Astronomers have measured the passing of a super-Earth in front of a bright, nearby Sun-like star using a ground-based telescope for the first time. The transit of the exoplanet 55 Cancri e is the shallowest detected from the ground yet. Since detecting a transit is the first step in analysing a planet’s atmosphere, this success bodes well for characterising the many small planets that upcoming space missions are expected to discover in the next few years.
The international research team used the 2.5-metre Nordic Optical Telescope on the island of La Palma, Spain, a moderate-sized facility by today’s standards but equipped with state-of-the-art instruments, to make the detection. Previous observations of this planet transit had to rely on space-borne telescopes.
The host star, 55 Cancri, is located just 40 light-years away from us and is visible to the naked eye. During its transit, the planet crosses 55 Cancri and blocks a tiny fraction of the starlight, dimming the star by 1/2000th (or 0.05%) for almost two hours. This shows that the planet is about twice the size of Earth, or 16,000 miles in diameter.
“Our observations show that we can detect the transits of small planets around Sun-like stars using ground-based telescopes,” says Ernst de Mooij of Queen’s University Belfast in the United Kingdom, lead author of the study.
He continues, “This is especially important because upcoming space missions such as TESS and PLATO should find many small planets around bright stars and we will want to follow up the discoveries with ground-based instruments.”
TESS is a NASA mission scheduled for launch in 2017, while PLATO is to be launched in 2024 by the European Space Agency; both will search for transiting terrestrial planets around nearby bright stars.
“With this result we are also closing in on the detection of the atmospheres of small planets with ground-based telescopes,” says co-author Mercedes Lopez-Morales of the Harvard-Smithsonian Center for Astrophysics (CfA). “We are slowly paving the way toward the detection of bio-signatures in Earth-like planets around nearby stars.”
“It’s remarkable what we can do by pushing the limits of existing telescopes and instruments, despite the complications posed by the Earth’s own turbulent atmosphere,” says study co-author Ray Jayawardhana of York University in Canada. “Remote sensing across tens of light-years isn’t easy, but it can be done with the right technique and a bit of ingenuity.”
The planet 55 Cancri e is about twice as big and eight times as massive as Earth. With a period of 18 hours, it is the innermost of four planets in the system. Because of its proximity to the host star, the planet’s dayside temperature reaches over 3,100° Fahrenheit (1,700° Celsius), hot enough to melt metal, with conditions far from hospitable to life. Initially identified a decade ago through radial velocity measurements, it was later confirmed through transit observations with the MOST and Spitzer space telescopes.
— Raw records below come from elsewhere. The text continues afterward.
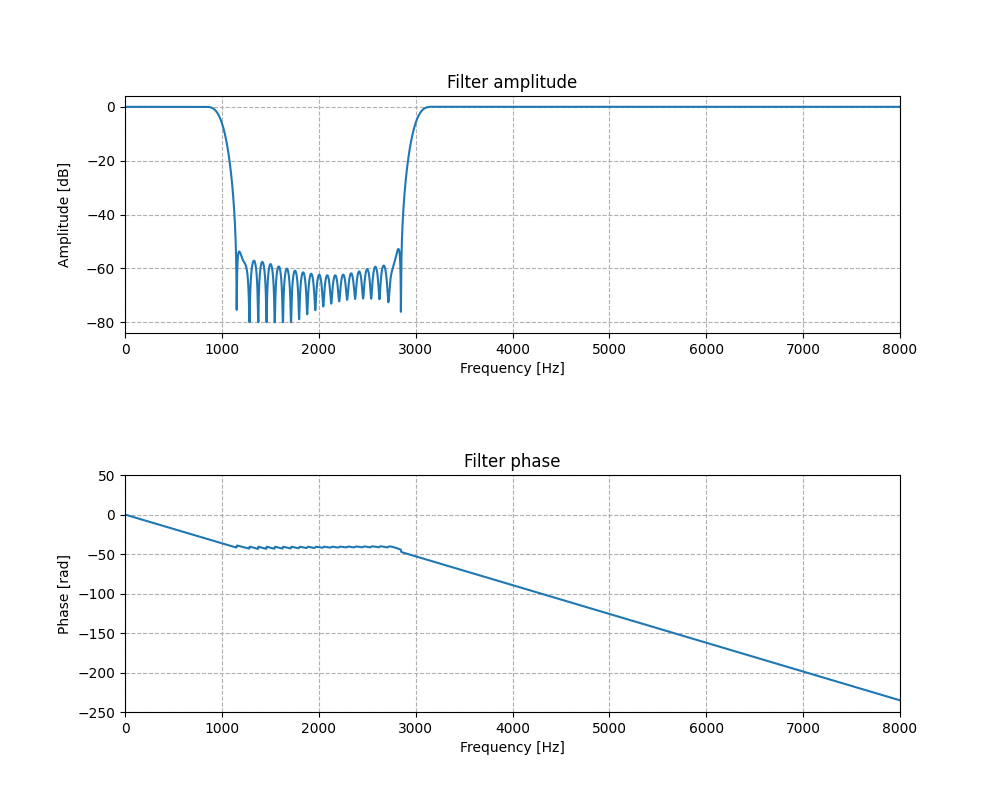
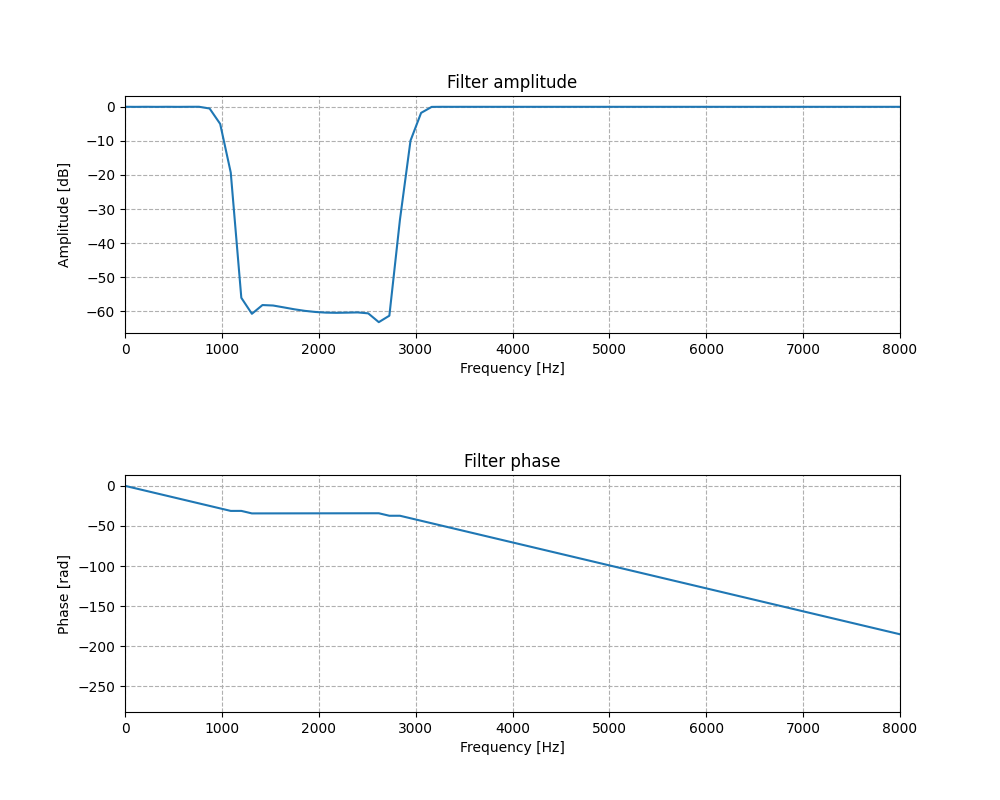
correct the mistakes on the filterchar.png

diff --git a/ex_2/t_yamamoto/ex2.py b/ex_2/t_yamamoto/ex2.py
@@ -78,25 +78,27 @@ def main(args):
     hop = 0.5
     win_length = 1024
     hop_length = int(win_length * hop)
+    fir_size = 200
 
     # create filter
     if args.hpf:
-        fir = filters.HPF(sr, args.hpf[0], 255)
+        fir = filters.HPF(sr, args.hpf[0], fir_size)
     elif args.lpf:
-        fir = filters.LPF(sr, args.lpf[0], 255)
+        fir = filters.LPF(sr, args.lpf[0], fir_size)
     elif args.bpf:
-        fir = filters.BPF(sr, args.bpf[0], args.bpf[1], 255)
+        fir = filters.BPF(sr, args.bpf[0], args.bpf[1], fir_size)
     elif args.bef:
-        fir = filters.BEF(sr, args.bef[0], args.bef[1], 255)
+        fir = filters.BEF(sr, args.bef[0], args.bef[1], fir_size)
 
     # analize filter
-    freq = np.fft.fft(fir, sr)
-    amp = np.abs(freq)
+    fir_fft = np.fft.fft(fir)
+    amp = np.abs(fir_fft)
     amp_db = librosa.amplitude_to_db(np.abs(amp))
-    phase = np.unwrap(np.angle(freq))
+    phase = np.unwrap(np.angle(fir_fft))
+    freq = np.arange(0, sr / 2, (sr // 2) / (fir_size // 2 + 1))
 
     # show and save a figure of filter characteristic (amplitude and phase)
-    fig = mkfig.filterchar_show(amp_db, phase)
+    fig = mkfig.filterchar_show(freq, amp_db, phase, fir_size)
     fig.savefig(path + "result/filterchar.png")
 
     # spectrogram of original wav data

diff --git a/ex_2/t_yamamoto/mkfig.py b/ex_2/t_yamamoto/mkfig.py
@@ -4,7 +4,7 @@ import matplotlib.pyplot as plt
 import librosa.display
 
 
-def filterchar_show(amp, phase):
+def filterchar_show(x, amp, phase, N):
     """
     Show figure of filter characteristic (amplitude and phase).
 
@@ -22,7 +22,7 @@ def filterchar_show(amp, phase):
     fig, ax = plt.subplots(nrows=2, ncols=1, figsize=(10, 8))
     fig.subplots_adjust(hspace=0.6)
 
-    ax[0].plot(amp)
+    ax[0].plot(x, amp[0 : N // 2 + 1])
     ax[0].set(
         title="Filter amplitude",
         xlabel="Frequency [Hz]",
@@ -31,13 +31,12 @@ def filterchar_show(amp, phase):
     )
     ax[0].grid(ls="--")
 
-    ax[1].plot(phase)
+    ax[1].plot(x, phase[0 : N // 2 + 1])
     ax[1].set(
         title="Filter phase",
         xlabel="Frequency [Hz]",
         ylabel="Phase [rad]",
         xlim=(0, 8000),
-        ylim=(-250, 50),
     )
     ax[1].grid(ls="--")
Until now, the transits of only one other super-Earth, GJ 1214b circling a red dwarf, had been observed with ground-based telescopes. The Earth’s roiling air makes such observations extremely difficult. But the team’s success with 55 Cancri e raises the prospects of characterizing dozens of super-Earths likely to be revealed by upcoming surveys.
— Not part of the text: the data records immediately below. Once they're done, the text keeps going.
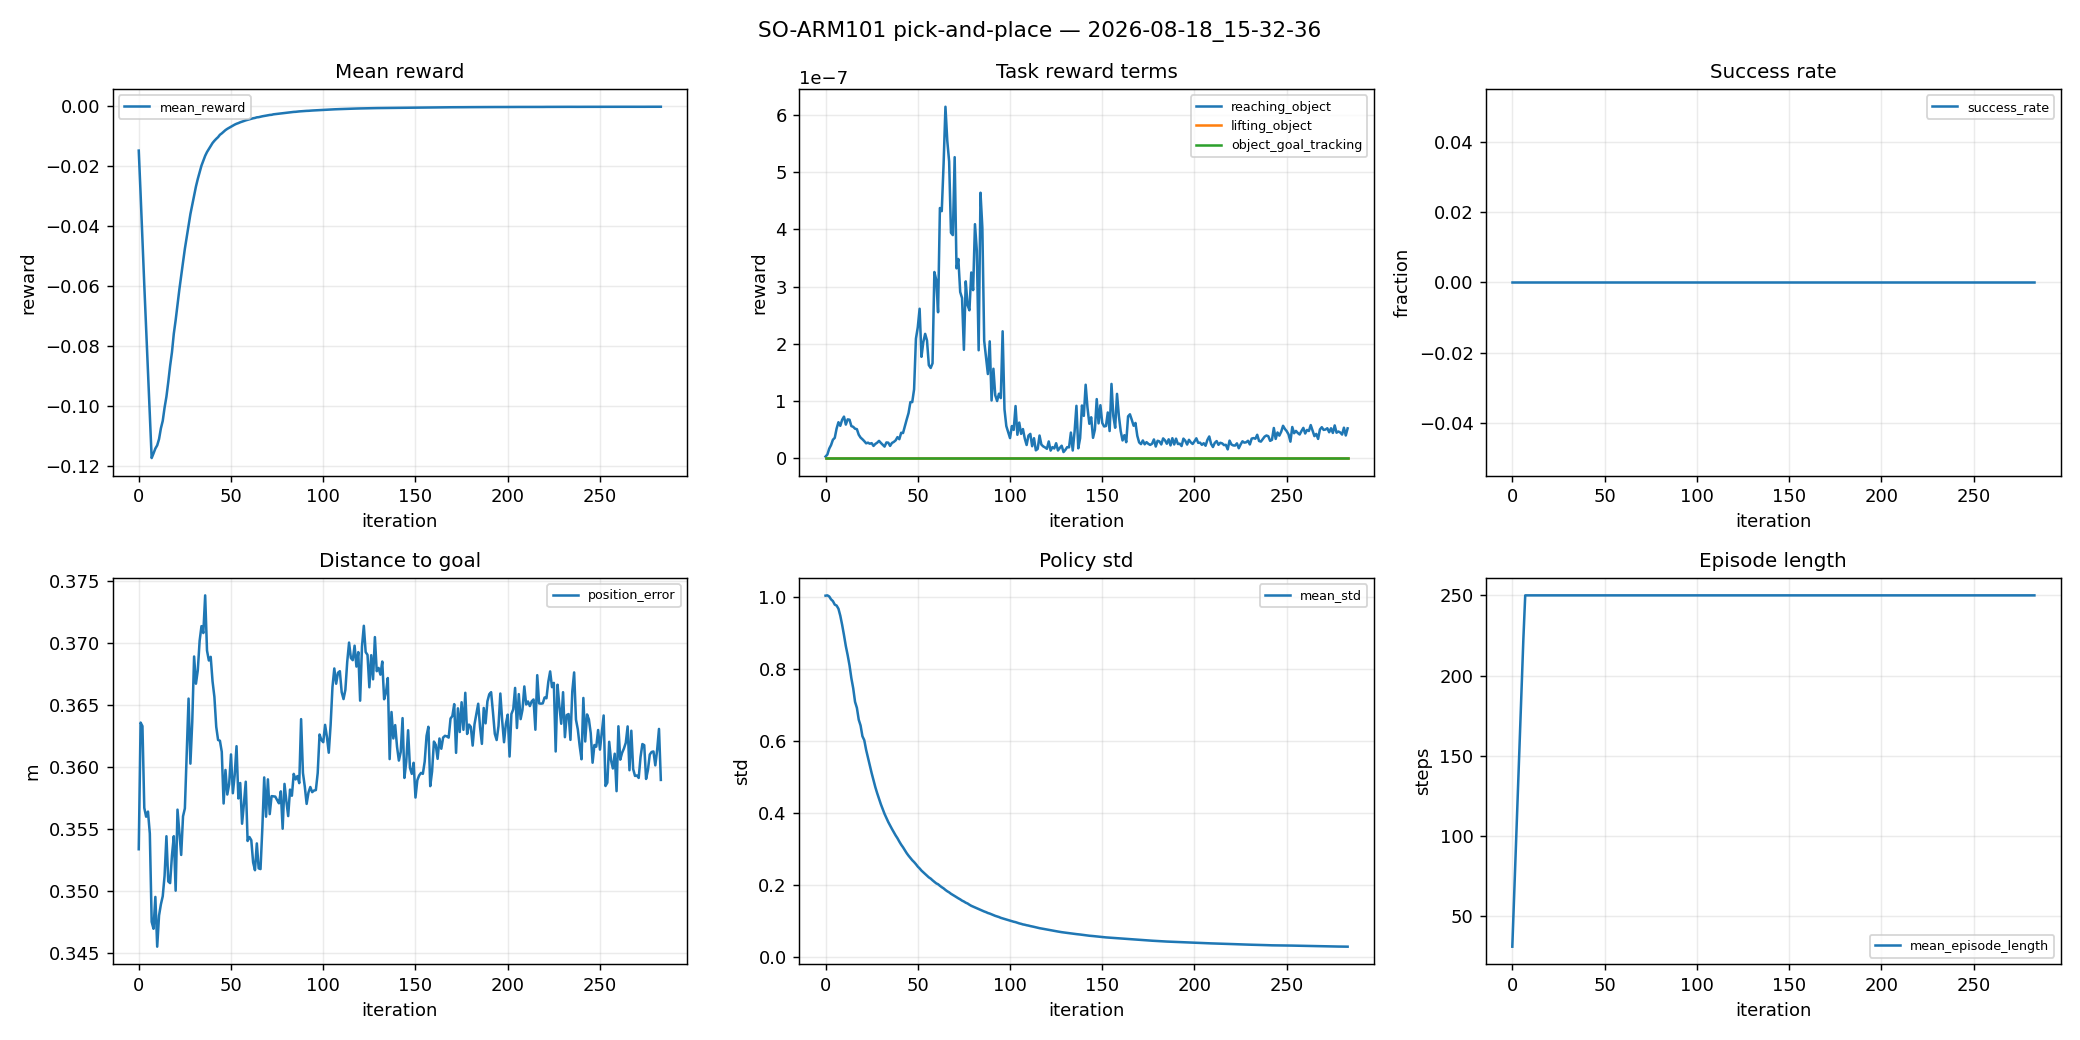
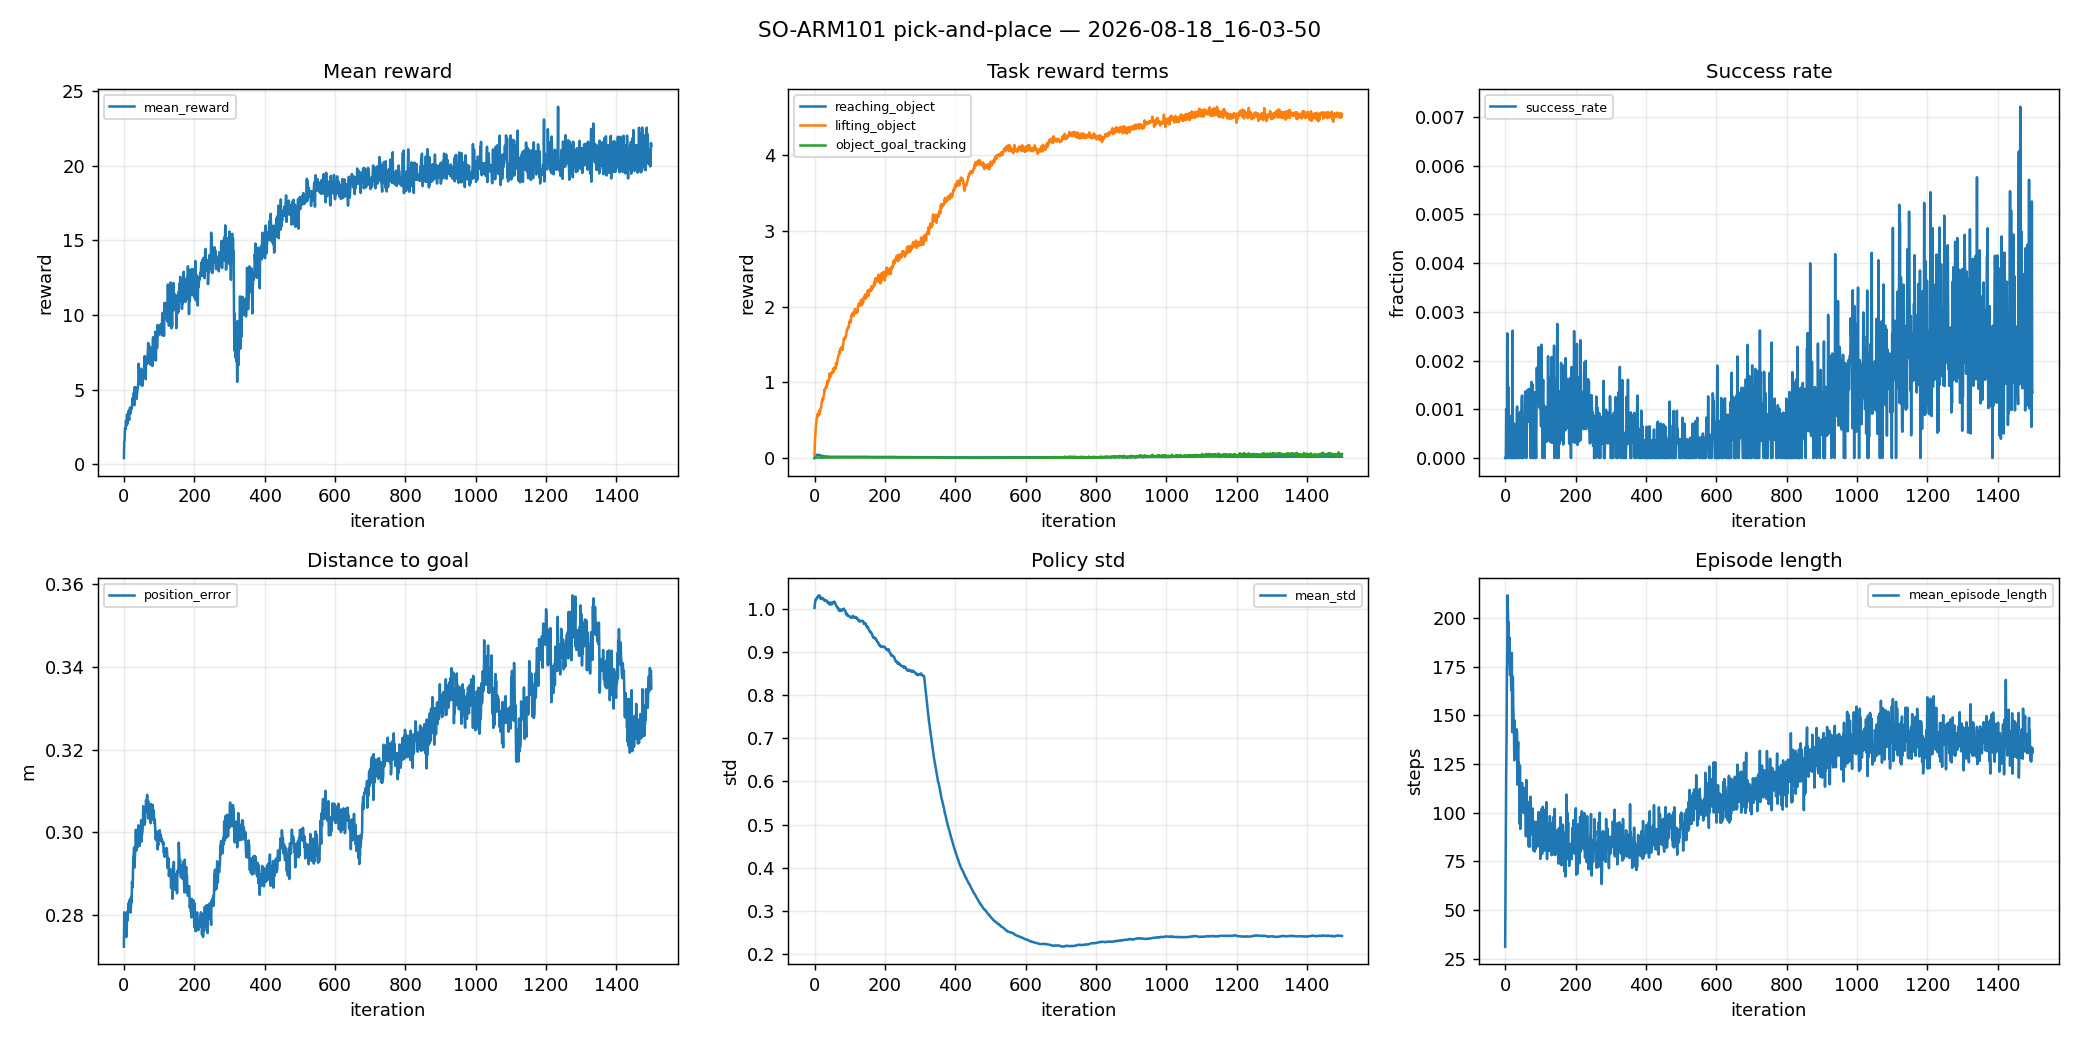
Restore goal-tracking shaping width to upstream 0.3
The 1500-iteration run learned to pick but not to place: lifting_object
finished at +4.53 while object_goal_tracking managed only +0.05, distance to
goal drifted the wrong way (0.272 -> 0.335 m), and success_rate ended at
0.13%. The policy had correctly found that lifting the cube and holding it
paid, and that carrying it anywhere paid almost nothing.

Cause was mine: object_goal_tracking std had been cut 0.3 -> 0.12 under the
same 'the arm is 3x smaller' reasoning that already had to be reverted for
reaching_object. At the measured 0.335 m object-to-goal distance,
1 - tanh(d/std) is 0.007 at 0.12 against 0.194 at 0.30 -- no gradient on the
place stage at all.

Shaping width has to span the distance the object must travel; it is not a
function of the robot's size. Reverts std to 0.3, fine_grained to 0.05 and
success_threshold to 0.05.

Also records that --video needs moviepy + imageio-ffmpeg, which the isaacsim
pip bundle does not pull in.

diff --git a/so101_scene/pick_place_env_cfg.py b/so101_scene/pick_place_env_cfg.py
@@ -218,10 +218,19 @@ class SO101CubePickPlaceEnvCfg(LiftEnvCfg):
         self.rewards.reaching_object.params["std"] = 0.10
         self.rewards.lifting_object.params["minimal_height"] = 0.025
         self.rewards.object_goal_tracking.params["minimal_height"] = 0.025
-        self.rewards.object_goal_tracking.params["std"] = 0.12
-        self.rewards.object_goal_tracking.params["success_threshold"] = 0.03
+        # Goal-tracking shaping stays at the upstream 0.3. Tightening it to 0.12 -- the same
+        # "3x smaller arm" reasoning that already broke reaching_object -- was measured to
+        # cost the whole place stage: at the observed 0.335 m object-to-goal distance,
+        # 1 - tanh(d/std) gives 0.007 at std=0.12 versus 0.194 at 0.30. The run that used
+        # 0.12 learned to lift the cube (lifting_object +4.53) and then hold it, because
+        # carrying it toward the goal paid only +0.05. Distance to goal actually got worse
+        # over training (0.272 -> 0.335) and success_rate finished at 0.13%.
+        #
+        # The width has to span the distance the object must travel, not the arm's size.
+        self.rewards.object_goal_tracking.params["std"] = 0.30
+        self.rewards.object_goal_tracking.params["success_threshold"] = 0.05
         self.rewards.object_goal_tracking_fine_grained.params["minimal_height"] = 0.025
-        self.rewards.object_goal_tracking_fine_grained.params["std"] = 0.03
+        self.rewards.object_goal_tracking_fine_grained.params["std"] = 0.05
 
         self.rewards.joint_vel.params["asset_cfg"] = SceneEntityCfg("robot", joint_names=SO101_ARM_JOINTS)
“We expect these surveys to find so many nearby, terrestrial worlds that space telescopes simply won’t be able to follow up on all of them. Future ground-based instrumentation will be key, and this study shows it can be done,” adds Lopez-Morales.
The research team also includes Mercedes Lopez-Morales of the Harvard-Smithsonian Center for Astrophysics, as well as Raine Karjalainen and Marie Hrudkova of the Isaac Newton Group of Telescopes. Their findings will appear in the Astrophysical Journal Letters.